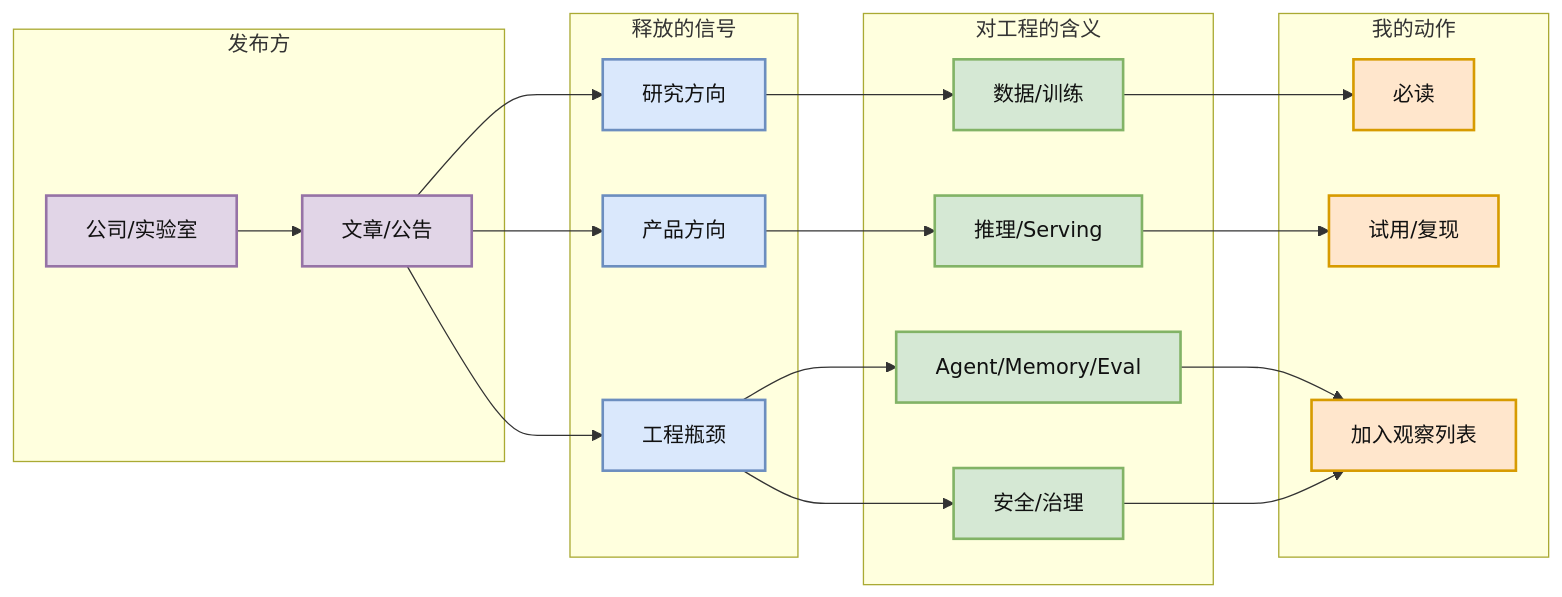
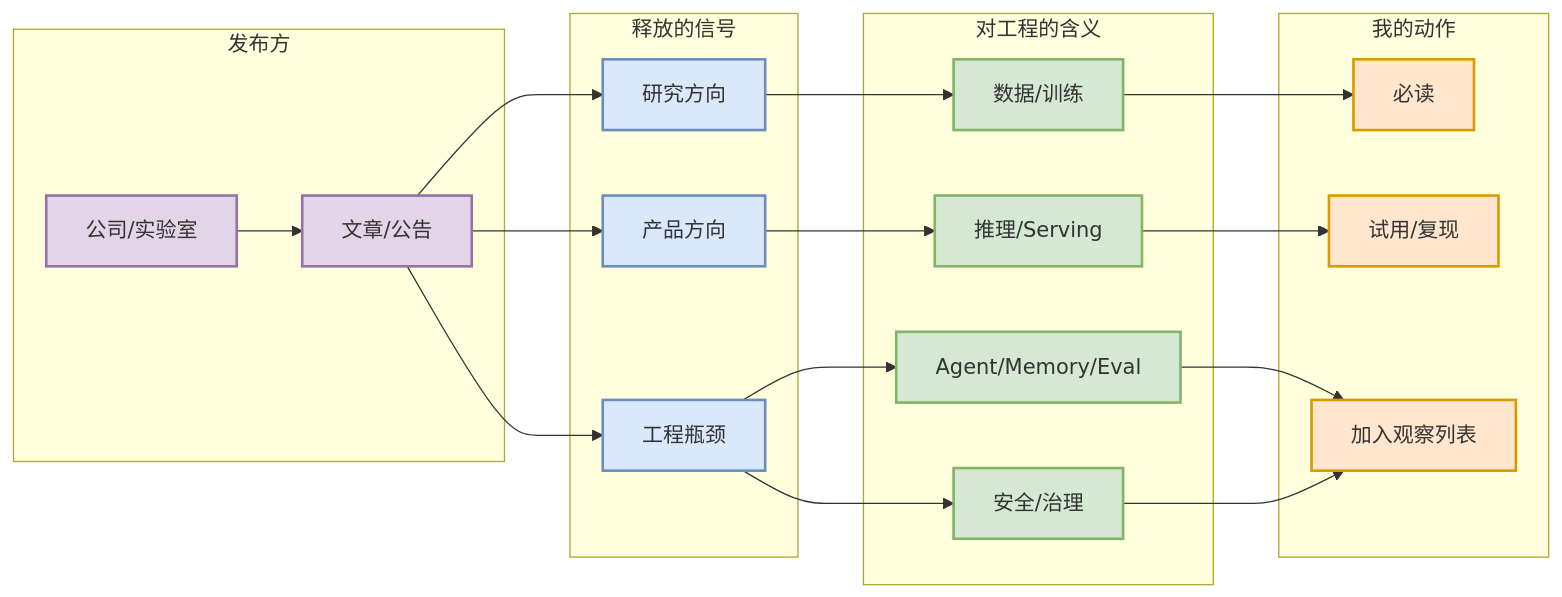
One commit to dyt27666-oss/AI-news-report-obsidians changed the second of 6 diagrams in Templates/mermaid-patterns.md. Above: the diagram before and after it, drawn with Mermaid. The commit also changed other lines of this file, not shown here.

Commit message:
Expand Mermaid pattern library

````diff
--- a/Templates/mermaid-patterns.md
+++ b/Templates/mermaid-patterns.md
@@ -52,47 +61,47 @@
 ```mermaid
 flowchart LR
   subgraph Source[发布方]
     C[公司/实验室]
     A[文章/公告]
   end
 
   subgraph Signal[释放的信号]
     S1[产品方向]
     S2[研究方向]
     S3[工程瓶颈]
   end
 
   subgraph Infra[对工程的含义]
     I1[数据/训练]
     I2[推理/Serving]
     I3[Agent/Memory/Eval]
     I4[安全/治理]
   end
 
   subgraph Action[我的动作]
     R1[必读]
     R2[试用/复现]
     R3[加入观察列表]
   end
 
   C --> A --> S1
   A --> S2
   A --> S3
   S1 --> I2
   S2 --> I1
   S3 --> I3
   S3 --> I4
   I1 --> R1
   I2 --> R2
   I3 --> R3
   I4 --> R3
 
-  classDef company fill:#e1d5e7,stroke:#9673a6,stroke-width:2px,color:#111;
-  classDef signal fill:#dae8fc,stroke:#6c8ebf,stroke-width:2px,color:#111;
-  classDef infra fill:#d5e8d4,stroke:#82b366,stroke-width:2px,color:#111;
-  classDef action fill:#ffe6cc,stroke:#d79b00,stroke-width:2px,color:#111;
+  classDef company fill:#e1d5e7,stroke:#9673a6,stroke-width:2px;
+  classDef signal  fill:#dae8fc,stroke:#6c8ebf,stroke-width:2px;
+  classDef infra   fill:#d5e8d4,stroke:#82b366,stroke-width:2px;
+  classDef action  fill:#ffe6cc,stroke:#d79b00,stroke-width:2px;
   class C,A company;
   class S1,S2,S3 signal;
   class I1,I2,I3,I4 infra;
   class R1,R2,R3 action;
 ```
````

::::::::

- Task brief -
Restate each entry word for word. Omit every picture.

- Answer to the problem -
One commit to dyt27666-oss/AI-news-report-obsidians changed the second of 6 diagrams in Templates/mermaid-patterns.md. Above: the diagram before and after it, drawn with Mermaid. The commit also changed other lines of this file, not shown here.

Commit message:
Expand Mermaid pattern library

````diff
--- a/Templates/mermaid-patterns.md
+++ b/Templates/mermaid-patterns.md
@@ -52,47 +61,47 @@
 ```mermaid
 flowchart LR
   subgraph Source[发布方]
     C[公司/实验室]
     A[文章/公告]
   end
 
   subgraph Signal[释放的信号]
     S1[产品方向]
     S2[研究方向]
     S3[工程瓶颈]
   end
 
   subgraph Infra[对工程的含义]
     I1[数据/训练]
     I2[推理/Serving]
     I3[Agent/Memory/Eval]
     I4[安全/治理]
   end
 
   subgraph Action[我的动作]
     R1[必读]
     R2[试用/复现]
     R3[加入观察列表]
   end
 
   C --> A --> S1
   A --> S2
   A --> S3
   S1 --> I2
   S2 --> I1
   S3 --> I3
   S3 --> I4
   I1 --> R1
   I2 --> R2
   I3 --> R3
   I4 --> R3
 
-  classDef company fill:#e1d5e7,stroke:#9673a6,stroke-width:2px,color:#111;
-  classDef signal fill:#dae8fc,stroke:#6c8ebf,stroke-width:2px,color:#111;
-  classDef infra fill:#d5e8d4,stroke:#82b366,stroke-width:2px,color:#111;
-  classDef action fill:#ffe6cc,stroke:#d79b00,stroke-width:2px,color:#111;
+  classDef company fill:#e1d5e7,stroke:#9673a6,stroke-width:2px;
+  classDef signal  fill:#dae8fc,stroke:#6c8ebf,stroke-width:2px;
+  classDef infra   fill:#d5e8d4,stroke:#82b366,stroke-width:2px;
+  classDef action  fill:#ffe6cc,stroke:#d79b00,stroke-width:2px;
   class C,A company;
   class S1,S2,S3 signal;
   class I1,I2,I3,I4 infra;
   class R1,R2,R3 action;
 ```
````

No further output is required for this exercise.